Imagine that you work with a positive, charismatic leader.
She's excited about the future of the organization, and she shares this excitement with her team. She makes sure that people understand how their efforts contribute to this future, and this inclusion sparks loyalty and intense effort in the team.
Generally, morale and job satisfaction are high, because team members feel that they're making a difference. However, some people in her team don't respond well to this style of leadership. And when there's a crisis, she struggles to get some of them to focus on short-term objectives.
She could be more effective by varying her approach to leadership, depending on the situation; and she could do this by using "six emotional leadership styles," each of which is useful in different circumstances.
In this article, we'll look at these six emotional leadership styles. We'll explore each style, and we'll look at the situations where each is most useful. We'll also explore how you can develop the skills needed to use each style effectively.

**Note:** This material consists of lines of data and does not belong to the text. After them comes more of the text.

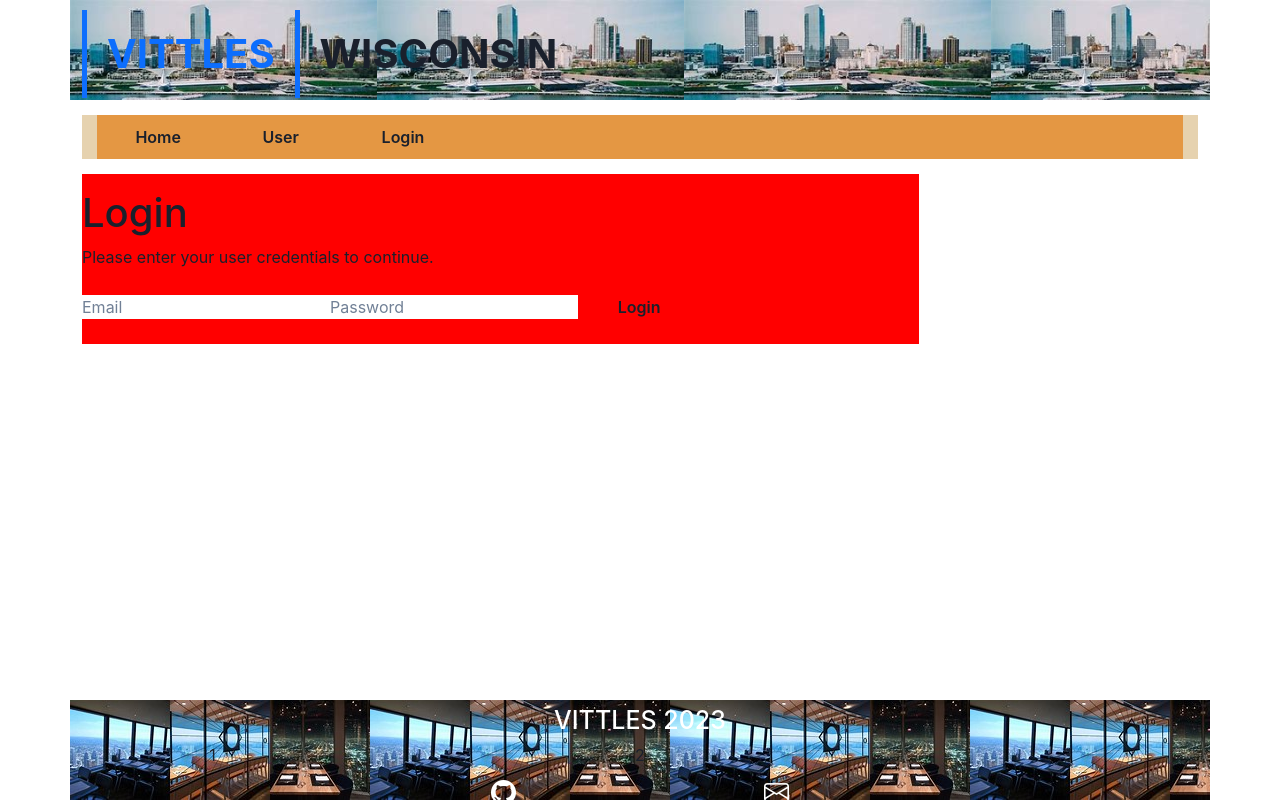
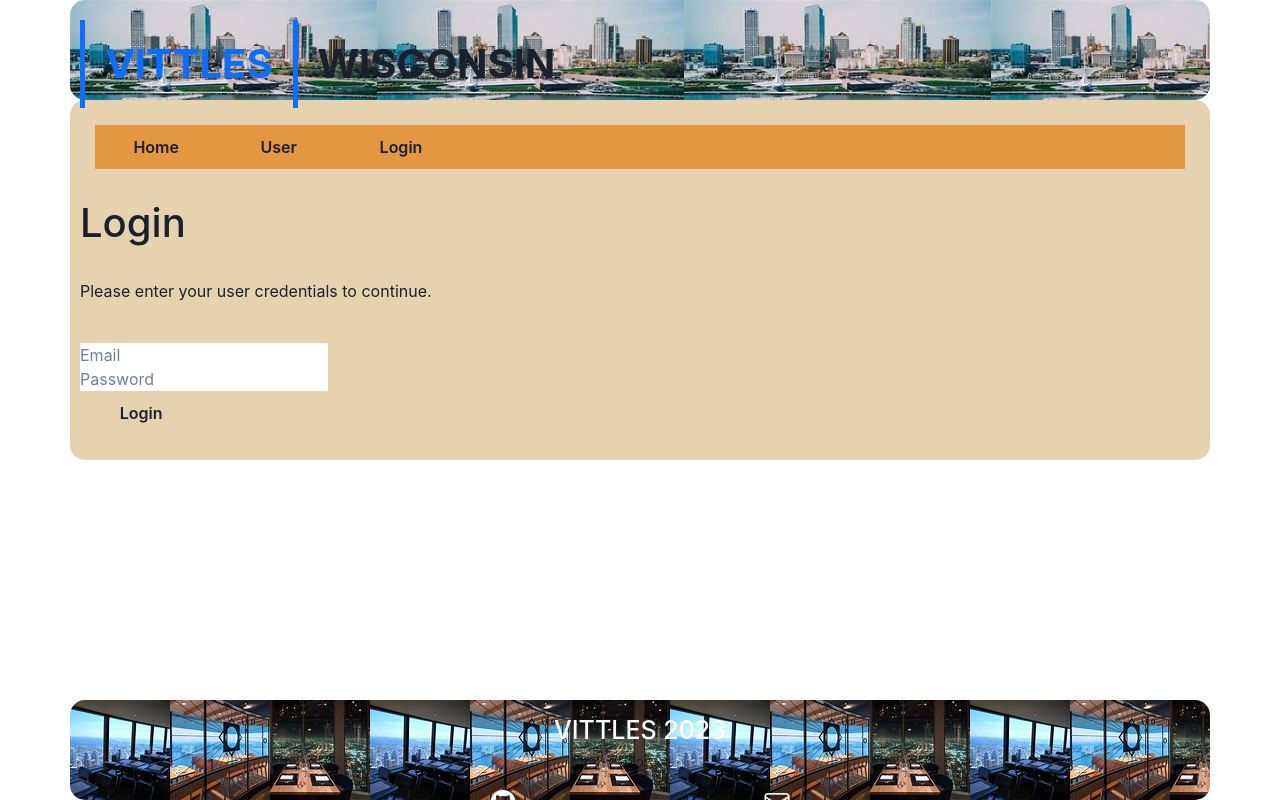
Before and after one commit to kevinkraiss/mern-project-03, a React (Create React App) app in the folder client/: page / in a window 1280 px wide. Built offline with nearby package versions, Linux system fonts and the light colour scheme.

Commit message:
adjustments to the app to make the CSS work

```diff
--- a/client/src/App.css
+++ b/client/src/App.css
@@ -1,20 +1,19 @@
-/* body {
+body {
   background-color: #e6d2af;
-
 }
 
  .container {
   display: block;
-  max-width: 1020px;
+  background-color: #e6d2af;
   margin: 0 auto;
-  padding: 0 15px;
+  padding: 10px;
   border: 10px;
-
+  border-radius: 15px;
 }
 
 /* nav styling */
-nav {
-  background-color: #e6d2af;
+header {
+  background-color: #E49743;
 }
 
  ul {
@@ -46,6 +45,6 @@ button {
 form {
   padding: 15px 0;
   width: 75%;
-  background-color: red;
+ align-items: center;
 
 }
--- a/client/src/App.js
+++ b/client/src/App.js
@@ -43,6 +43,7 @@ function App() {
   const [currentPage, setCurrentPage] = useState(pageNames)
 
   return (
+    <body>
     <ChakraProvider>
 
       <ApolloProvider client={client}>
@@ -50,7 +51,7 @@ function App() {
         <Header />
         <Container>
 
-        <body>
+
         <Nav
           pages={pageNames}
           setCurrentPage={setCurrentPage}
@@ -60,12 +61,13 @@ function App() {
               currentPage={currentPage}
               setCurrentPage={setCurrentPage}
             ></Page>
-        </body>
+
           </Container>
         <Footer />
       </ApolloProvider>
 
     </ChakraProvider>
+    </body>
   );
 }
 
--- a/client/src/pages/login.js
+++ b/client/src/pages/login.js
@@ -24,8 +24,10 @@ const Login = ({setCurrentPage}) => {
 
   return (
     <form id="login-form" onSubmit={handleSubmit}>
-      <h1>Login</h1>
+      <h1>Login </h1>
+      <br></br>
       <p>Please enter your user credentials to continue.</p>
+      <br></br>
       <input
         name="email"
         value={email}
@@ -33,6 +35,7 @@ const Login = ({setCurrentPage}) => {
         placeholder="Email"
         type="email"
       />
+      <br></br>
       <input
         name="password"
         value={password}
@@ -40,6 +43,7 @@ const Login = ({setCurrentPage}) => {
         placeholder="Password"
         type="password"
       />
+      <br></br>
       <button>Login</button>
     </form>
   )
```
Also changed, not shown: client/src/components/navbar.js (added).
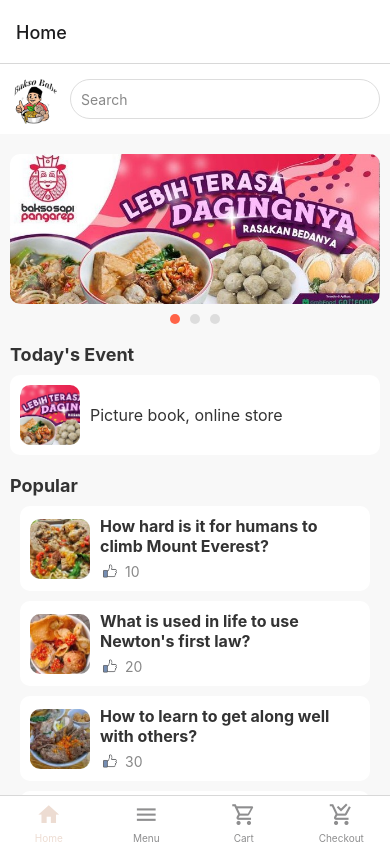
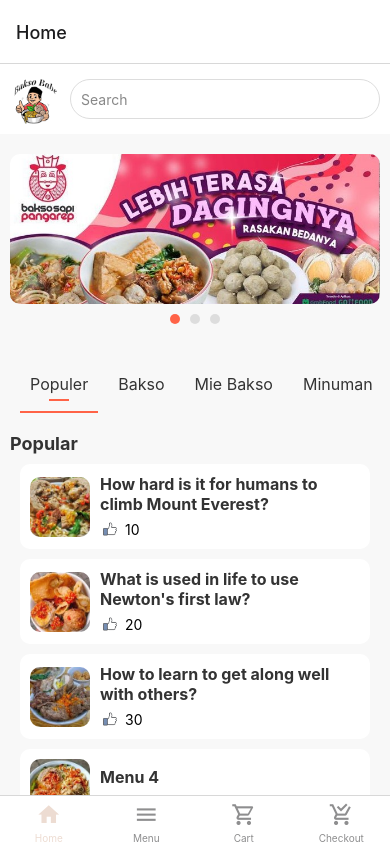
Before and after one commit to muzammilbinmarsuhen/Uas-Mobile-Apps-Programing, a React Native app: screen /Home in a window 390 px wide. Built offline with nearby package versions, Linux system fonts and the light colour scheme.

Commit message:
mengcustum dengan mengubah wrna text dari putih menjadi difile Home.jsx

```diff
--- a/src/screens/Home.jsx
+++ b/src/screens/Home.jsx
@@ -1,5 +1,6 @@
 import React, { useState } from 'react';
 import { View, Text, Image, StyleSheet, TouchableOpacity, FlatList, ScrollView, TextInput, Dimensions } from 'react-native';
+import { useNavigation } from '@react-navigation/native'; // Import useNavigation hook
 
 const { width } = Dimensions.get('window');
 const logo = require('../assets/bakso.png');
@@ -17,8 +18,18 @@ const menuImages = [
   { id: '6', menu: require('../assets/menu/6.jpeg'), title: "Menu 6", likes: 60 },
 ];
 
+const categories = [
+  { id: '1', name: 'Populer' },
+  { id: '2', name: 'Bakso' },
+  { id: '3', name: 'Mie Bakso' },
+  { id: '4', name: 'Minuman' },
+];
+
 const HomeScreen = () => {
+  const navigation = useNavigation(); // Initialize navigation
+
   const [currentBannerIndex, setCurrentBannerIndex] = useState(0);
+  const [selectedCategory, setSelectedCategory] = useState('1');
 
   const onBannerScroll = (event) => {
     const newIndex = Math.floor(event.nativeEvent.contentOffset.x / width);
@@ -40,6 +51,35 @@ const HomeScreen = () => {
         </View>
       </View>
     </View>
+  );
+
+  const handleCategoryPress = (categoryId) => {
+    // Navigate to respective category screen based on categoryId
+    switch (categoryId) {
+      case '2':
+        navigation.navigate('BaksoScreen'); // Navigate to BaksoScreen
+        break;
+      case '3':
+        navigation.navigate('MieBaksoScreen'); // Navigate to MieBaksoScreen
+        break;
+      case '4':
+        navigation.navigate('MinumanScreen'); // Navigate to MinumanScreen
+        break;
+      default:
+        // Handle default action
+        break;
+    }
+  };
+
+  const renderCategoryItem = ({ item }) => (
+    <TouchableOpacity
+      style={[styles.categoryItem, selectedCategory === item.id && styles.selectedCategoryItem]}
+      onPress={() => handleCategoryPress(item.id)}
+      key={item.id}
+    >
+      <Text style={styles.categoryText}>{item.name}</Text>
+      {selectedCategory === item.id && <View style={styles.categoryIndicator} />}
+    </TouchableOpacity>
   );
 
   return (
@@ -72,27 +112,19 @@ const HomeScreen = () => {
         </View>
       </View>
 
-      <View style={styles.section}>
-        <Text style={styles.sectionTitle}>Today's Event</Text>
-        <View style={styles.eventCard}>
-          <Image source={bannerImages[0].banner} style={styles.eventImage} />
-          <Text style={styles.eventText}>Picture book, online store</Text>
-        </View>
+      <View style={styles.categoryContainer}>
+        <FlatList
+          data={categories}
+          renderItem={renderCategoryItem}
+          keyExtractor={item => item.id}
+          horizontal
+          showsHorizontalScrollIndicator={false}
+          style={styles.categoryList}
+        />
       </View>
 
       <View style={styles.section}>
         <Text style={styles.sectionTitle}>Popular</Text>
-        <FlatList
-          data={menuImages}
-          renderItem={renderMenuItem}
-          keyExtractor={item => item.id}
-          showsVerticalScrollIndicator={false}
-          style={styles.menuList}
-        />
-      </View>
-
-      <View style={styles.section}>
-        <Text style={styles.sectionTitle}>Explosion Today</Text>
         <FlatList
           data={menuImages}
           renderItem={renderMenuItem}
@@ -149,7 +181,7 @@ const styles = StyleSheet.create({
     borderRadius: 20,
     paddingHorizontal: 10,
     backgroundColor: '#FFF',
-    color: '#333', // Warna teks di search bar
+    color: '#333',
   },
   bannerContainer: {
     paddingHorizontal: 10,
@@ -179,6 +211,32 @@ const styles = StyleSheet.create({
   activeIndicator: {
     backgroundColor: '#FF6347',
   },
+  categoryContainer: {
+    paddingHorizontal: 10,
+    paddingVertical: 20,
+  },
+  categoryList: {
+    paddingHorizontal: 10,
+  },
+  categoryItem: {
+    padding: 10,
+    marginRight: 10,
+    alignItems: 'center',
+  },
+  selectedCategoryItem: {
+    borderBottomWidth: 2,
+    borderBottomColor: '#FF6347',
+  },
+  categoryText: {
+    fontSize: 16,
+    color: '#333',
+  },
+  categoryIndicator: {
+    width: 20,
+    height: 2,
+    backgroundColor: '#FF6347',
+    marginTop: 5,
+  },
   section: {
     paddingHorizontal: 10,
     marginBottom: 20,
@@ -187,24 +245,7 @@ const styles = StyleSheet.create({
     fontSize: 18,
     fontWeight: 'bold',
     marginBottom: 10,
-    color: '#333', // Warna teks judul section
-  },
-  eventCard: {
-    backgroundColor: '#FFF',
-    borderRadius: 10,
-    padding: 10,
-    flexDirection: 'row',
-    alignItems: 'center',
-  },
-  eventImage: {
-    width: 60,
-    height: 60,
-    borderRadius: 10,
-    marginRight: 10,
-  },
-  eventText: {
-    fontSize: 16,
-    color: '#333', // Warna teks event
+    color: '#333',
   },
   menuList: {
     paddingHorizontal: 10,
@@ -229,7 +270,7 @@ const styles = StyleSheet.create({
   menuTitle: {
     fontSize: 16,
     fontWeight: 'bold',
-    color: '#333', // Warna teks judul menu
+    color: '#333',
   },
   menuLikeContainer: {
     flexDirection: 'row',
@@ -241,44 +282,41 @@ const styles = StyleSheet.create({
     height: 20,
     marginRight: 5,
   },
-  menuLikes: {
-    fontSize: 14,
-    color: '#888', // Warna teks jumlah suka
-  },
+
   orderButton: {
     backgroundColor: '#FF6347',
     paddingVertical: 15,
-    paddingHorizontal: 30,
-    borderRadius: 5,
-    alignSelf: 'center',
+    alignItems: 'center',
+    borderRadius: 10,
+    marginHorizontal: 50,
     marginBottom: 20,
   },
   orderButtonText: {
-    color: '#FFFFFF',
+    color: '#FFF',
     fontSize: 18,
     fontWeight: 'bold',
   },
   infoText: {
-    color: '#333333', // Warna teks info
-    fontSize: 16,
     textAlign: 'center',
-    marginBottom: 10,
+    fontSize: 14,
+    color: '#666',
+    marginTop: 10,
   },
   socialLinks: {
     flexDirection: 'row',
     justifyContent: 'center',
-    alignItems: 'center',
-    marginBottom: 20,
+    marginTop: 20,
+    marginBottom: 30,
   },
   socialText: {
-    color: '#333333', // Warna teks social text
+    marginRight: 10,
     fontSize: 16,
-    marginRight: 10,
+    color: '#666',
   },
   socialIcon: {
-    width: 40,
-    height: 40,
-    marginHorizontal: 5,
+    width: 30,
+    height: 30,
+    marginRight: 10,
   },
 });
 
```
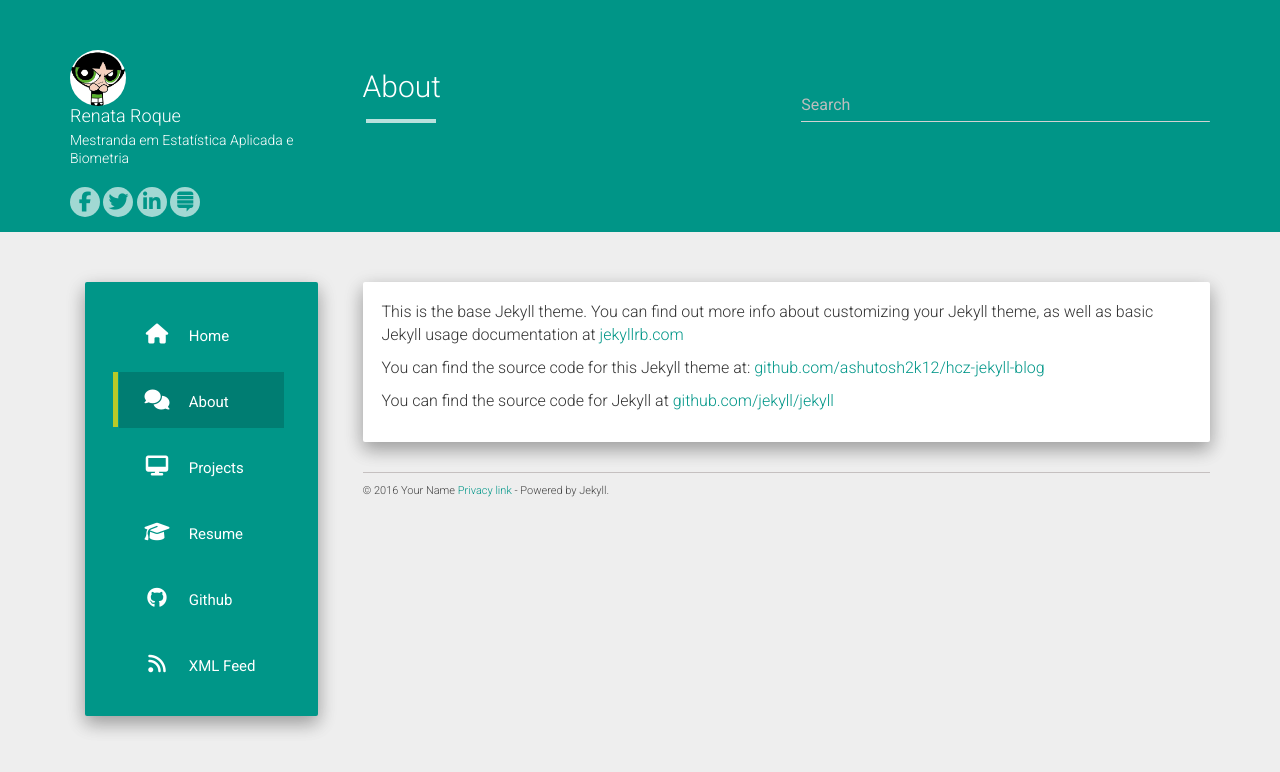
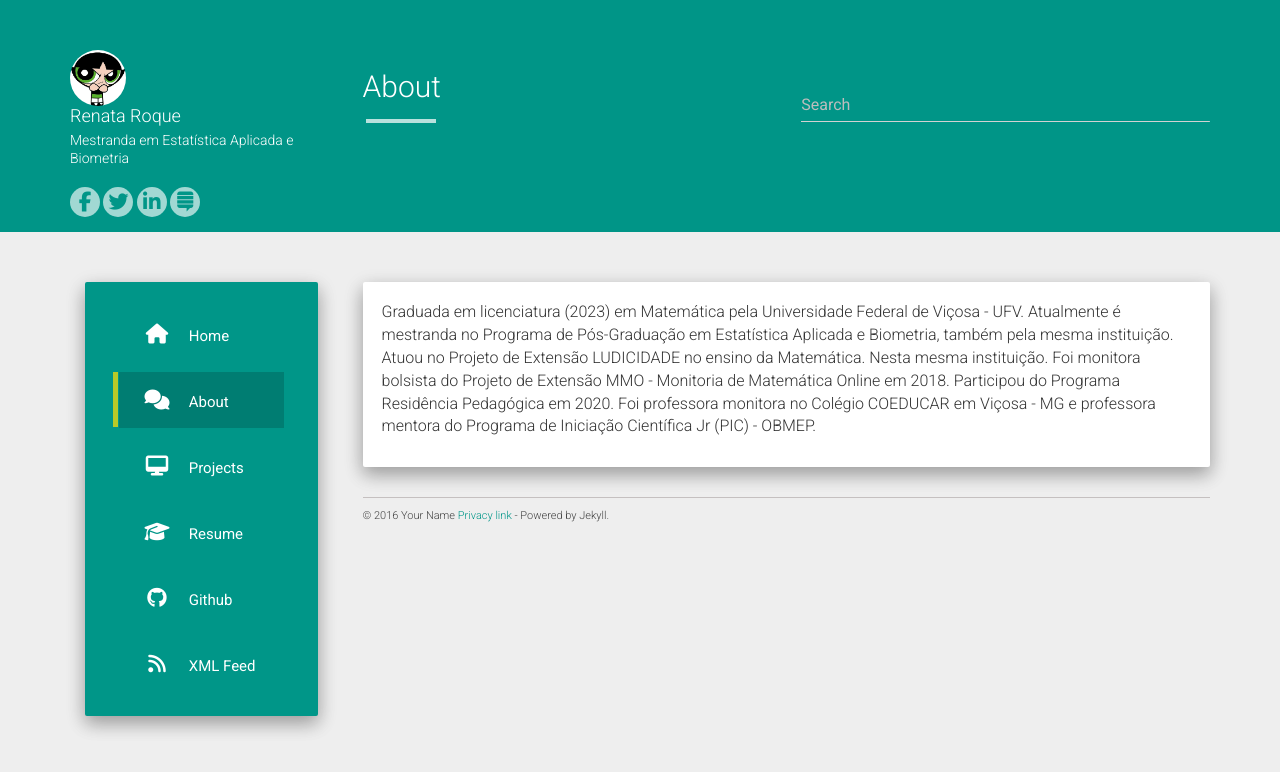
Before and after one commit to RenataRoque/RenataRoque.github.io, a Jekyll site: the page built from about.md, in a window 1280 px wide. Shown: the top 772 px of the page. Built offline with Jekyll 4.4.1, drawn with Linux system fonts in a browser that asks for light colours; nearby versions of some CDN libraries.

Commit message:
Descricao

```diff
--- a/about.md
+++ b/about.md
@@ -4,8 +4,9 @@ title: About
 permalink: /about/
 ---
 
-This is the base Jekyll theme. You can find out more info about customizing your Jekyll theme, as well as basic Jekyll usage documentation at [jekyllrb.com](http://jekyllrb.com/)
-
-You can find the source code for this Jekyll theme at: [github.com/ashutosh2k12/hcz-jekyll-blog](https://github.com/ashutosh2k12/hcz-jekyll-blog)
-
-You can find the source code for Jekyll at [github.com/jekyll/jekyll](https://github.com/jekyll/jekyll)
+Graduada em licenciatura (2023) em Matemática pela Universidade Federal de Viçosa - UFV. Atualmente é
+mestranda no Programa de Pós-Graduação em Estatística Aplicada e Biometria, também pela mesma
+instituição. Atuou no Projeto de Extensão LUDICIDADE no ensino da Matemática. Nesta mesma instituição.
+ Foi monitora bolsista do Projeto de Extensão MMO - Monitoria de Matemática Online em 2018. Participou do
+ Programa Residência Pedagógica em 2020. Foi professora monitora no Colégio COEDUCAR em Viçosa - MG e
+ professora mentora do Programa de Iniciação Científica Jr (PIC) - OBMEP.
```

The Six Emotional Leadership Styles
Daniel Goleman, Richard Boyatzis, and Annie McKee described six distinct emotional leadership styles in their 2002 book, "Primal Leadership." Each of these styles has a different effect on people's emotions, and each has strengths and weaknesses in different situations.
Four of these styles (Visionary, Coaching, Affiliative, and Democratic) promote harmony and positive outcomes, while two styles (Commanding and Pacesetting) can create tension, and should only be used in specific situations.
Goleman and his co-authors say that no one style should be used all of the time. Instead, the six styles should be used interchangeably, depending on the specific needs of the situation and the people that you're dealing with.https://www.mindtools.com/pages/article/emotional-leadership.htm